After cremation, the ashes may be buried or placed in a columbarium (or niche). These options involve purchasing a plot or niche, as well as paying a fee for interment, which typically costs $250 to over $1,000. (See our Cemetery Cost Sheet for a comparison of prices.) Cheaper alternatives would be keeping the ashes in your home, or scattering them in an area with special significance. You do not need to buy an urn from the funeral home; you can provide your own container for the ashes.
For more information, contact us to request our "Cremation Explained" brochure.
How can I ensure my wishes are carried out?
First, discuss your wishes with your family. Be specific about every aspect of the final arrangements: disposal of your body, funeral or memorial service, type of casket or container, cemetery, preferred funeral home, etc. Research costs together to make sure the plans are affordable. Write down your wishes and give everyone a copy.
It's very important for family members to agree about the type of services and merchandise to be purchased. Ideally, the family should designate one person to make the arrangements and to convey the family decisions to the funeral director.
If you don't have next-of-kin, or your immediate family does not support your choices, you can legally appoint another person to control the disposition of your remains. Fill out the form Appointment of Agent to Control Disposition of Remains. To be legally binding, the form must be signed by both you and your agent, and it must be witnessed by two others.
Should I prepay my funeral?
This depends on your situation. By paying in advance you can ensure that funds will be available to pay for the type of funeral you have selected, without burdening your survivors. You can also set aside funds that will be excluded from your net assets when your eligibility to receive Supplementary Security Income or Medicaid benefits is determined.
There are dangers, however. Your survivors may not know that you have prepaid your funeral costs and may also pay for them. Also, prepaying, more than just prearranging, generally results in reliance on a specific funeral home. You cannot predict what sort of reputation that funeral home will have at the time of your death. And if you die out of town and your survivors employ a local funeral home, there may be a hassle getting a refund from your local funeral director, despite consumer protection laws.

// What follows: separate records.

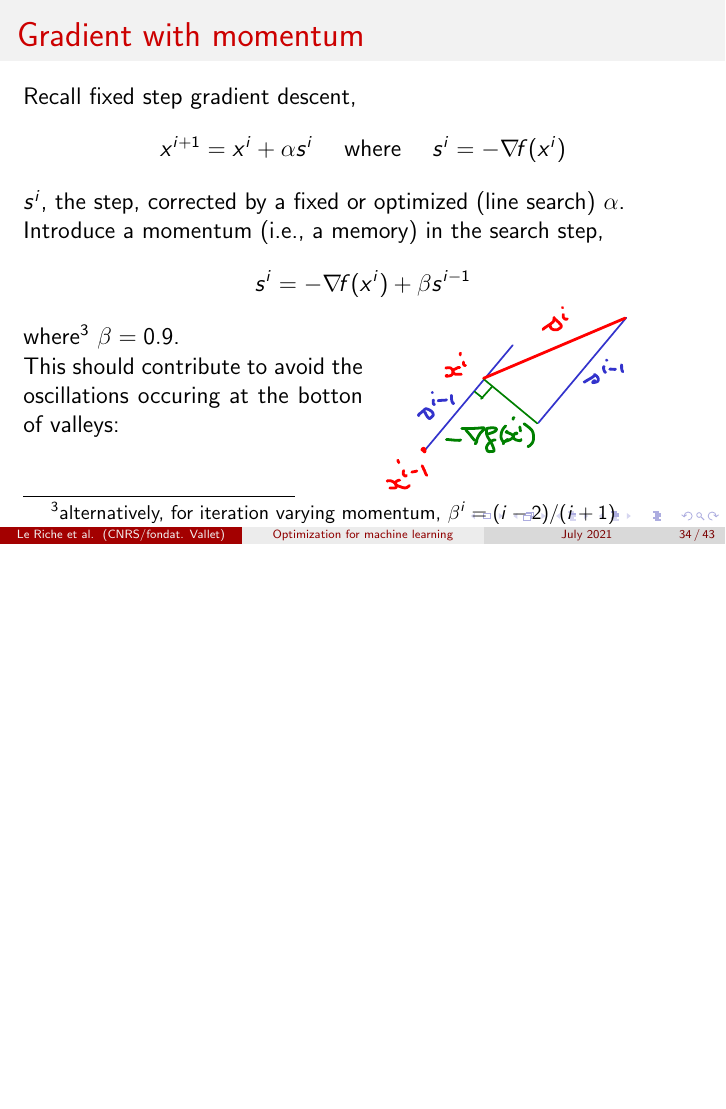
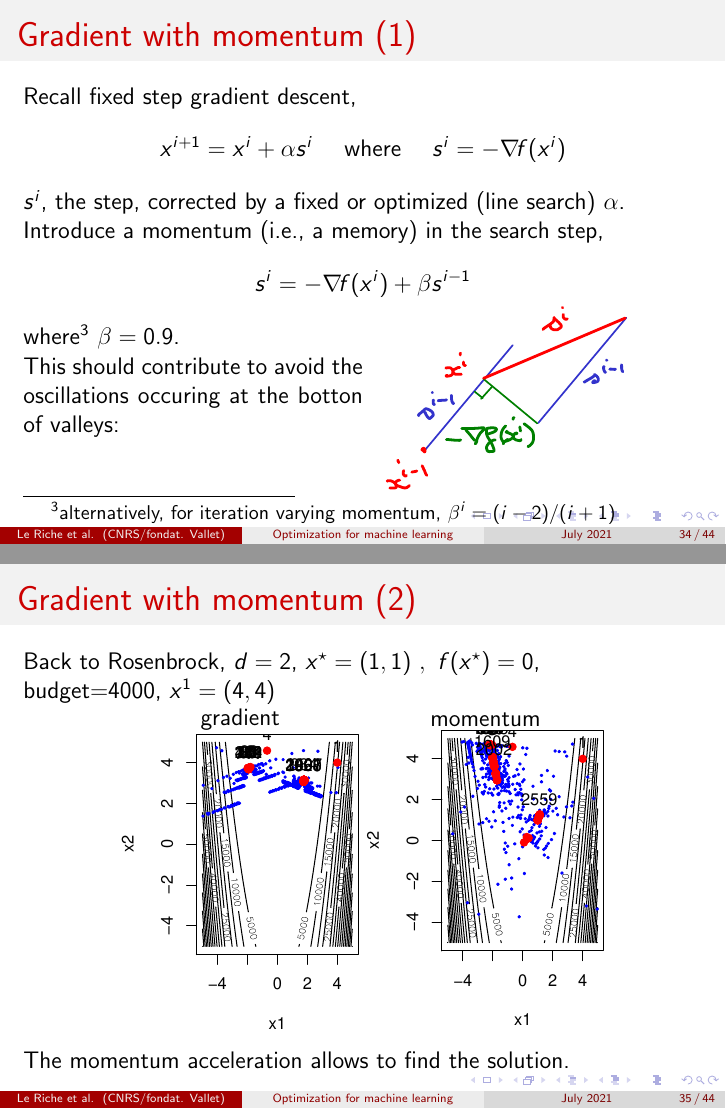
Before and after one commit to rleriche/Optimisation_AI_Cotonou2021, LaTeX slides (Transparents/cours_optim_ML_Cotonou2021.tex): page 34 of 43 before the commit and pages 34 and 35 of 44 after it, the two joined at a grey line, the shorter picture padded with empty space. Compiled offline with pdfLaTeX.

Commit message:
momentum 2

```diff
--- a/Transparents/cours_optim_ML_Cotonou2021.tex
+++ b/Transparents/cours_optim_ML_Cotonou2021.tex
@@ -651,6 +652,29 @@ This should contribute to avoid the oscillations occuring at the botton of valle
 \includegraphics[width=0.9\textwidth]{momentum-crop.pdf}
 \end{center}
 \end{minipage}
+\end{frame}
+
+%%%%%%%%%%%%%%%%%%%%%%%%%%%%%%%%%%%%%%%%%%%%%%%%%%%%%%%%%%%%%%%%%%
+\begin{frame}
+\frametitle{Gradient with momentum (2)}
+Back to Rosenbrock, $d=2$, $x^\star = (1,1) ~,~ f(x^\star) = 0$,\\
+budget=4000, $x^1=(4,4)$
+\vspace{-0.3cm}
+\begin{center}
+\begin{minipage}[c]{0.35\textwidth}
+\begin{center}
+gradient\\
+\includegraphics[width=\textwidth]{gradient_rosen_LS_budg4000_x-crop.pdf}
+\end{center}
+\end{minipage}
+\begin{minipage}[c]{0.35\textwidth}
+\begin{center}
+momentum\\
+\includegraphics[width=\textwidth]{momentum_rosen_LS_budg4000_x-crop.pdf}
+\end{center}
+\end{minipage}
+\end{center}
+The momentum acceleration allows to find the solution.
 \end{frame}
 
 %%%%%%%%%%%%%%%%%%%%%%%%%%%%%%%%%%%%%%%%%%%%%%%%%%%%%%%%%%%%%%%%%%
```
Also changed, not shown: Transparents/cours_optim_ML_Cotonou2021.pdf, Transparents/figures/gradient_rosen_LS_budg4000_x-crop.pdf (added), Transparents/figures/momentum_rosen_LS_budg4000_x-crop.pdf (added), Transparents/cours_optim_ML_Cotonou2021.tex (3 more changed lines), 2 other files.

For these reasons, we recommend preplanning your funeral, but not necessarily prepaying it. For more information see our brochure "Should You Prepay Your Funeral?"